If we’re talking about improving mobile technology, let’s talk about power. Any electronic device is essentially a completed circuit. In order for a circuit to function, there needs to be a difference in electrical potential at each end of the circuit. This has been traditionally accomplished with batteries and alternating current fixtures like wall sockets. Another mechanism capable of powering a circuit is a capacitor, two conductive surfaces separated by an insulator that can be used to maintain a charge gradient. While capacitors can be charged relatively quickly, they typically discharge too quickly to serve as the primary power source for consumer electronics.
Researchers at UCLA have utilized graphene to provide new innovations in powering devices. A graphene supercapacitor, otherwise known as a “supercap” by UCLA chemist Ric Kaner, functions very much like a capacitor in the sense that it can maintain an electrical gradient and charge very quickly. However, due to the behavior of electrons in the material, the charge dissipates more slowly than in traditional capacitors. The result is a capacitor that has a much greater potential to power consumer devices.
The technology is still in the developmental stages. As of now, the supercaps may be best used in conjunction with existing metal batteries. The quick-charging supercap could be used to slowly recharge the slower battery and keep a device like a phone or a car powered on with less time wasted on charging.
“As forms of carbon improve, we’re hoping to encroach on the territory of traditional batteries,” Kaner said when describing how the technology isn’t quite ready to replace batteries altogether.
Conventional batteries are utilized because there had been no prior alternative to compactly storing electric charge with a slow rate of discharge other than through the use of metals such as lithium. Since graphene technology is carbon-centric, the possibilities for metabolism of graphene products in nature are much more readily available.
Despite the numerous advantages of systems dependent on graphene, the progress of the technology has been limited due to issues stemming from production limitations.
The original approach to producing graphene was to treat graphite with acid and then purify the product. The process worked, but left a bit to be desired. The purification wasn’t cheap and kept graphene development costs prohibitively high.
Fortunately, several new strategies have emerged for efficiently producing graphene. Terry Brookshire and his colleagues at Graphene Technologies are working to improve the efficiency of the process by forgoing graphite entirely.
“Our process utilizes the combustion of carbon dioxide and metals like magnesium. The result is an almost exothermic reaction that leave[s] us with magnesium oxide and graphene sheets. Furthermore, different metals and techniques could be used to produce different forms of graphene with varied commercial applications,” Brookshire said.
The Kaner Lab at UCLA is researching the effects of exposing liquid graphite oxide to light photons. The result is a thin sheet of graphene ready for use in industry.

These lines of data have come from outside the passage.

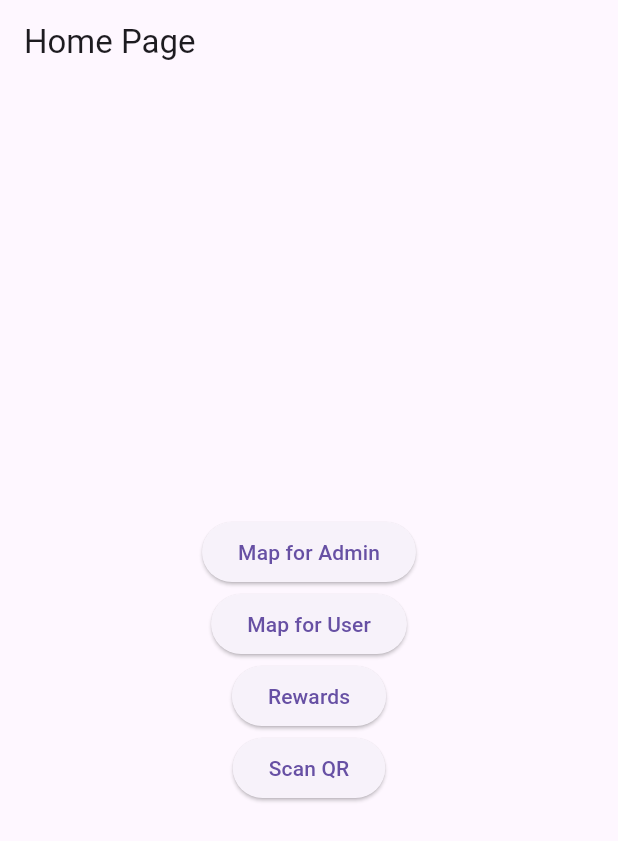
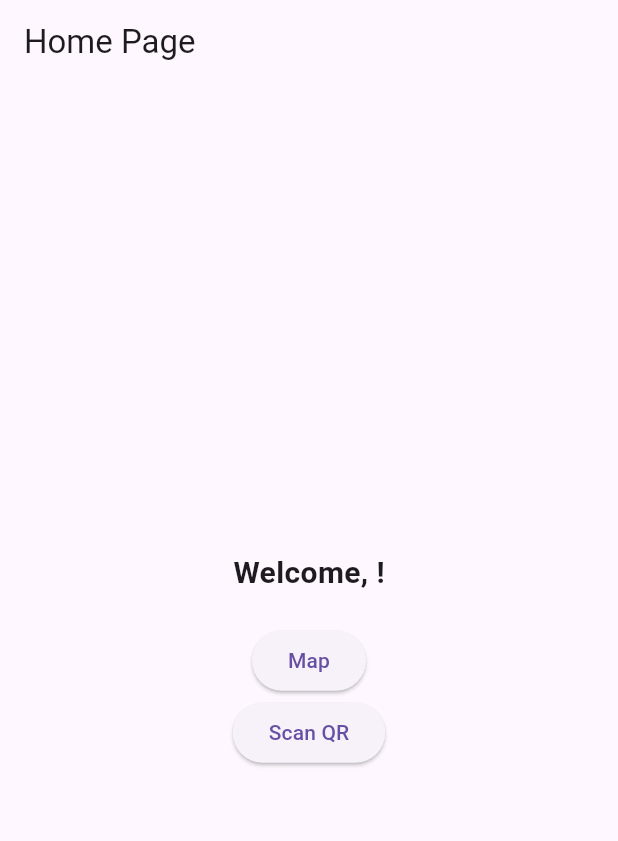
Before and after one commit to wlong0711/AD_Project_RecycleGO, a Flutter app: the HomePage screen opened directly, on a phone screen of 412 x 824 dp. Shown: the top 841 px of the screen. Run offline on Flutter 3.47's test engine with Material 3 defaults, Android fonts, the phone set to English and light mode, and no system bars; our stand-ins replace cloud_firestore, firebase_auth, firebase_core, firebase_database, firebase_storage, flutter_dotenv and 4 more; missing offline and left inert: qr_code_scanner; accounts and stored records are empty; network calls fail.

Commit message:
Different Interface for User View & Admin View

```diff
--- a/lib/Shared Pages/StartUp Pages/home_page.dart
+++ b/lib/Shared Pages/StartUp Pages/home_page.dart
@@ -1,7 +1,7 @@
-// home_page.dart
 import 'package:flutter/material.dart';
 import 'package:recycle_go/Shared%20Pages/QR%20Scan%20&%20Upload%20Page/qr_scan_screen.dart';
 import 'package:recycle_go/Admin%20Only%20Pages/verify_reward.dart';
+import 'package:recycle_go/models/global_user.dart';
 import '../../Admin Only Pages/map_screen_admin.dart';
 import '../../User Only Pages/map_screen_user.dart';
 
@@ -18,11 +18,32 @@ class HomePage extends StatelessWidget {
         child: Column(
           mainAxisSize: MainAxisSize.min,
           children: <Widget>[
+            Text('Welcome, ${GlobalUser.userName ?? 'User'}!',
+              style: TextStyle(fontSize: 20, fontWeight: FontWeight.bold),
+            ),
+            SizedBox(height: 20), // Spacing after the welcome text
+
+            // Common Buttons
+            _commonButtons(context),
+
+            // Admin-only Buttons
+            if (GlobalUser.userLevel == 1)
+              _adminOnlyButtons(context),
+
+          ],
+        ),
+      ),
+    );
+  }
+
+  Widget _adminOnlyButtons(BuildContext context) {
+    return Column(
+      children: [
         ElevatedButton(
           onPressed: () {
             Navigator.push(
               context,
-                  MaterialPageRoute(builder: (context) => const MapScreenAdmin(title:'Admin View Map')),
+              MaterialPageRoute(builder: (context) => const MapScreenAdmin(title: 'Admin View Map')),
             );
           },
           child: const Text('Map for Admin'),
@@ -31,32 +52,37 @@ class HomePage extends StatelessWidget {
           onPressed: () {
             Navigator.push(
               context,
-                  MaterialPageRoute(builder: (context) => const MapScreenUser(title:'User View Map')),
+              MaterialPageRoute(builder: (context) => const VerifyRewardPage()),
             );
           },
-              child: const Text('Map for User'),
+          child: const Text('Verify for Rewards'),
+        ),
+      ],
+    );
+  }
+
+  Widget _commonButtons(BuildContext context) {
+    return Column(
+      children: [
+        ElevatedButton(
+          onPressed: () {
+            Navigator.push(
+              context,
+              MaterialPageRoute(builder: (context) => const MapScreenUser(title: 'User View Map')),
+            );
+          },
+          child: const Text('Map'),
         ),
         ElevatedButton(
           onPressed: () {
             Navigator.push(
               context,
-                  MaterialPageRoute(builder: (context) => const VerifyRewardPage()),
-                );
-              },
-              child: const Text('Rewards'),
-            ),
-            ElevatedButton(
-              onPressed: () {
-                Navigator.push(
-                  context,
-                  MaterialPageRoute(builder: (context) => const QRScanScreen(title:'Scan QR')),
+              MaterialPageRoute(builder: (context) => const QRScanScreen(title: 'Scan QR')),
             );
           },
           child: const Text('Scan QR'),
         ),
       ],
-        ),
-      ),
     );
   }
 }
```
Lines whose indentation alone changed are shown as unchanged.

Ultimately, creative applications of graphene have the potential to dramatically change the way people interact with the world around them by making products more efficient, mobile and flexible. Despite all the research going into the medium, there are still many undiscovered possibilities.
In the words of Konstantin Novoselov, applied physicist from the University of Manchester, “We still haven’t explored our imagination completely yet because it really has a combination of unique properties.”
ALAN LIN can be reached at firstname.lastname@example.org.